__Data listing__:
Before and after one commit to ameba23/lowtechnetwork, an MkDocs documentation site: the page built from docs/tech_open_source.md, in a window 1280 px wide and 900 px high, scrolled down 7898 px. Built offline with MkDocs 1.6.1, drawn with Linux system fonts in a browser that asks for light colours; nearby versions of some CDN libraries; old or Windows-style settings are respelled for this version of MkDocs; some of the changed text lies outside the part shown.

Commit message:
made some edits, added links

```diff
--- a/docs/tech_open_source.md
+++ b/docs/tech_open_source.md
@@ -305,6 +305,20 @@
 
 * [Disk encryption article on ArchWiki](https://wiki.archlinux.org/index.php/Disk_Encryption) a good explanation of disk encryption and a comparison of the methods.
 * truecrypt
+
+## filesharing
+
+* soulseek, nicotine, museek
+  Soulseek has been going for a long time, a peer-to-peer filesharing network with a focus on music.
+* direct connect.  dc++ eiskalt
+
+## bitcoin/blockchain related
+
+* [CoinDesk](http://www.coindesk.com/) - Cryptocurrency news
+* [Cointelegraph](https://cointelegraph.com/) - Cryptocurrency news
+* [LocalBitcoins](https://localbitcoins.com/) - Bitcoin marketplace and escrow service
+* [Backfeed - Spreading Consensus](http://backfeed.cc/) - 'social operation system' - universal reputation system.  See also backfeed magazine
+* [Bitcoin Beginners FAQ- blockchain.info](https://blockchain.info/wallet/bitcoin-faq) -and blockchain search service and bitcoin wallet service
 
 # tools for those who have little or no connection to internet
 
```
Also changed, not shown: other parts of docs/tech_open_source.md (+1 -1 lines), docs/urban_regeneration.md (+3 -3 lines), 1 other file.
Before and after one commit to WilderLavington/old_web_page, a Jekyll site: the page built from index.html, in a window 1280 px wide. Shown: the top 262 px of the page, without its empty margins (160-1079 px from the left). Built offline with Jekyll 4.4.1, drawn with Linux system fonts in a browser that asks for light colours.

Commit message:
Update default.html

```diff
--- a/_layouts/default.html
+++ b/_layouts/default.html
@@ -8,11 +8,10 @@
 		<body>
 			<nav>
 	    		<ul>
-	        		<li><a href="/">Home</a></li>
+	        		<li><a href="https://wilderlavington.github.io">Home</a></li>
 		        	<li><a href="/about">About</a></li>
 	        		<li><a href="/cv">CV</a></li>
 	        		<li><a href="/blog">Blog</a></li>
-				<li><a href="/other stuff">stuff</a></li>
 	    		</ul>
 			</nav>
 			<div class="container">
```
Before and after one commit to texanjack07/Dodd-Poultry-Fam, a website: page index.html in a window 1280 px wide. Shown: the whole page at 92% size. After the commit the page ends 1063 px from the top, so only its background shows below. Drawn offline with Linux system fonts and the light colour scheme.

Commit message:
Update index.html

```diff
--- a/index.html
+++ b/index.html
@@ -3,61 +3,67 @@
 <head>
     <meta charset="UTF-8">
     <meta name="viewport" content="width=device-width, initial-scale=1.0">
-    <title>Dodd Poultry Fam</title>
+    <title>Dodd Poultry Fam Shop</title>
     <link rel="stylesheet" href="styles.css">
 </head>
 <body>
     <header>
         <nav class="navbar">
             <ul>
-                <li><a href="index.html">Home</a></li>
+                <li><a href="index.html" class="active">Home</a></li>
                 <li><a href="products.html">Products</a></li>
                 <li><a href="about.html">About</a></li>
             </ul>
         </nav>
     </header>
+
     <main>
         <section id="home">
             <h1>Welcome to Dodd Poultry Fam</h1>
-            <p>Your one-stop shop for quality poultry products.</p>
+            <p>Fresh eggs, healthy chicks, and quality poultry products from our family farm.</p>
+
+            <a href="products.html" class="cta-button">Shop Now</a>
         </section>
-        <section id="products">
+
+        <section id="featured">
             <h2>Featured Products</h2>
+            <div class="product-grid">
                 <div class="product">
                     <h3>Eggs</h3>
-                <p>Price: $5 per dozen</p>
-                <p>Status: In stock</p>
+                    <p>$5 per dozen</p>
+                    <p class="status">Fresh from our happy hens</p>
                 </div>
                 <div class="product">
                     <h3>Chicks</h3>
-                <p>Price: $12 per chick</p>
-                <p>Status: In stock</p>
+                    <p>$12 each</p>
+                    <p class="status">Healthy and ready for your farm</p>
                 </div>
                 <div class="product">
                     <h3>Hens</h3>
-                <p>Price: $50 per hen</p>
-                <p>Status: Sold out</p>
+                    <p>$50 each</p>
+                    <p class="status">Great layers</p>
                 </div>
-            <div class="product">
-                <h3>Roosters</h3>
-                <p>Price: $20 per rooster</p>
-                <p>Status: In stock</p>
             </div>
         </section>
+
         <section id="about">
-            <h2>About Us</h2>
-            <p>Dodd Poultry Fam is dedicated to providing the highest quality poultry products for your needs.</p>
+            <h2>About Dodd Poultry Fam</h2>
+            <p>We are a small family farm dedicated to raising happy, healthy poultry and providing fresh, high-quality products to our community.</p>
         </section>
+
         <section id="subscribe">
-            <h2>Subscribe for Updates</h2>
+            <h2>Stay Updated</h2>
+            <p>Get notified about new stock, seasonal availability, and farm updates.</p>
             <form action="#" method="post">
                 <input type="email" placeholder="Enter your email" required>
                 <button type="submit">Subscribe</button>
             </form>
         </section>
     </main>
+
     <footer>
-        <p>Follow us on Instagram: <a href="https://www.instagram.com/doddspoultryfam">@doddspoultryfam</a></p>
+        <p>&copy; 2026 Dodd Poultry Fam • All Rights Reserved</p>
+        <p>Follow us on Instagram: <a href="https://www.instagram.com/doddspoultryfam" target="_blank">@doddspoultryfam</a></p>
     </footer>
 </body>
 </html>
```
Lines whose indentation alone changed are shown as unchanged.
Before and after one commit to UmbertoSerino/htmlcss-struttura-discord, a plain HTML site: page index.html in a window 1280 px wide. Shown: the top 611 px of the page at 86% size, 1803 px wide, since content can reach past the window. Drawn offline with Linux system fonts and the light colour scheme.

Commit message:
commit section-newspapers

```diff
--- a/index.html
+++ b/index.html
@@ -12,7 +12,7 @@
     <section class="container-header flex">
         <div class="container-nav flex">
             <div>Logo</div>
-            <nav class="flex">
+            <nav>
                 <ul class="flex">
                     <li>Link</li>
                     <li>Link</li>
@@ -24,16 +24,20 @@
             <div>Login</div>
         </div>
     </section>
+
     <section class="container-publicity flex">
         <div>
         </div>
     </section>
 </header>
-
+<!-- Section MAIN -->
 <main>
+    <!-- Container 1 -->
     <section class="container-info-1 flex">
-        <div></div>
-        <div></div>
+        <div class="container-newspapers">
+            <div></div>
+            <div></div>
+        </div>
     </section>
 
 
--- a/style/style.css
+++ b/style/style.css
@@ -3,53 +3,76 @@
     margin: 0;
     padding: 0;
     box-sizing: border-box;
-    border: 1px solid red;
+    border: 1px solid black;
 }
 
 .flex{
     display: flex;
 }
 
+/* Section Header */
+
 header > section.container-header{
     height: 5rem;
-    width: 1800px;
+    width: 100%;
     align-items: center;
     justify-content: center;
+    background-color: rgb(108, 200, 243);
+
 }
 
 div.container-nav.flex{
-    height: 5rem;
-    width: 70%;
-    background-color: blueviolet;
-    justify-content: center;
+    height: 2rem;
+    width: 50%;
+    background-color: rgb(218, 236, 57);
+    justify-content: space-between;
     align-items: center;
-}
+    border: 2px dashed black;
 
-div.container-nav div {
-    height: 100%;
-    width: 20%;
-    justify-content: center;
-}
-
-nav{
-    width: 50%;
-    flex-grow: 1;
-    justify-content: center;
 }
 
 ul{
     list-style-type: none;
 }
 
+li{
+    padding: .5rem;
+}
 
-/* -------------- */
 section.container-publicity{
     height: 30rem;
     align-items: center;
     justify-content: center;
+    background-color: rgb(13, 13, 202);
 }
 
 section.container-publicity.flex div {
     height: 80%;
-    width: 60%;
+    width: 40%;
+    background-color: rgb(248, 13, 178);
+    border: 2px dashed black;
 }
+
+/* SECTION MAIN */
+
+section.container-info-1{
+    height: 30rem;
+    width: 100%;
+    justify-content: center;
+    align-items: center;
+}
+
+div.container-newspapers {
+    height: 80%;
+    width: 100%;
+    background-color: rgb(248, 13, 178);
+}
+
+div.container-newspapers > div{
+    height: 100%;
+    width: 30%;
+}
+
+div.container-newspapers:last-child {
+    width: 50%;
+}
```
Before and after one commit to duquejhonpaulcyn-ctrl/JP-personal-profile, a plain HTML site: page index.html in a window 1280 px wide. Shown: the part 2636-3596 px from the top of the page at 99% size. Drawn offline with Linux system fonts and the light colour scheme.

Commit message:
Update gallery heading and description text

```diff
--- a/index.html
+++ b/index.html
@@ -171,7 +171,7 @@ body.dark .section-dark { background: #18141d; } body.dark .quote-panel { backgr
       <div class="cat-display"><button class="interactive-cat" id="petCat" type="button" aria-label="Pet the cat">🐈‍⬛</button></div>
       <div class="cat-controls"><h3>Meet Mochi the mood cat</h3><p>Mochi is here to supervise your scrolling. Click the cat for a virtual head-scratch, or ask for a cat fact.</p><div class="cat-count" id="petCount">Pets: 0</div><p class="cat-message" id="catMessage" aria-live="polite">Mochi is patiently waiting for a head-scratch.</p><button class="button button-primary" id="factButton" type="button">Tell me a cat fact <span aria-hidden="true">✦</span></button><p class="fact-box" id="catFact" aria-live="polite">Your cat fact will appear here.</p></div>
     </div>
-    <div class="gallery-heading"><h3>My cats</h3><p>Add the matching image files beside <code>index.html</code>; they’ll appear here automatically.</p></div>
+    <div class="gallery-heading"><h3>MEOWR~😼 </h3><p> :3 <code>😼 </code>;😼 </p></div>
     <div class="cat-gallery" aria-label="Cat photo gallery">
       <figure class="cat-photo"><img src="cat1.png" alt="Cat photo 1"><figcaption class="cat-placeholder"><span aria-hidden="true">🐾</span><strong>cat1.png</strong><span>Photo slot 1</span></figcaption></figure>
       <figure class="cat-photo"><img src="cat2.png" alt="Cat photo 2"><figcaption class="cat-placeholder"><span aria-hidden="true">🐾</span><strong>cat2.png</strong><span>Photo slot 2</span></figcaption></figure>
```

__How to complete this task__: Look through the records above and please copy every line in which the string "window" occurs.

__Expected answer__:
Before and after one commit to ameba23/lowtechnetwork, an MkDocs documentation site: the page built from docs/tech_open_source.md, in a window 1280 px wide and 900 px high, scrolled down 7898 px. Built offline with MkDocs 1.6.1, drawn with Linux system fonts in a browser that asks for light colours; nearby versions of some CDN libraries; old or Windows-style settings are respelled for this version of MkDocs; some of the changed text lies outside the part shown.
Before and after one commit to WilderLavington/old_web_page, a Jekyll site: the page built from index.html, in a window 1280 px wide. Shown: the top 262 px of the page, without its empty margins (160-1079 px from the left). Built offline with Jekyll 4.4.1, drawn with Linux system fonts in a browser that asks for light colours.
Before and after one commit to texanjack07/Dodd-Poultry-Fam, a website: page index.html in a window 1280 px wide. Shown: the whole page at 92% size. After the commit the page ends 1063 px from the top, so only its background shows below. Drawn offline with Linux system fonts and the light colour scheme.
Before and after one commit to UmbertoSerino/htmlcss-struttura-discord, a plain HTML site: page index.html in a window 1280 px wide. Shown: the top 611 px of the page at 86% size, 1803 px wide, since content can reach past the window. Drawn offline with Linux system fonts and the light colour scheme.
Before and after one commit to duquejhonpaulcyn-ctrl/JP-personal-profile, a plain HTML site: page index.html in a window 1280 px wide. Shown: the part 2636-3596 px from the top of the page at 99% size. Drawn offline with Linux system fonts and the light colour scheme.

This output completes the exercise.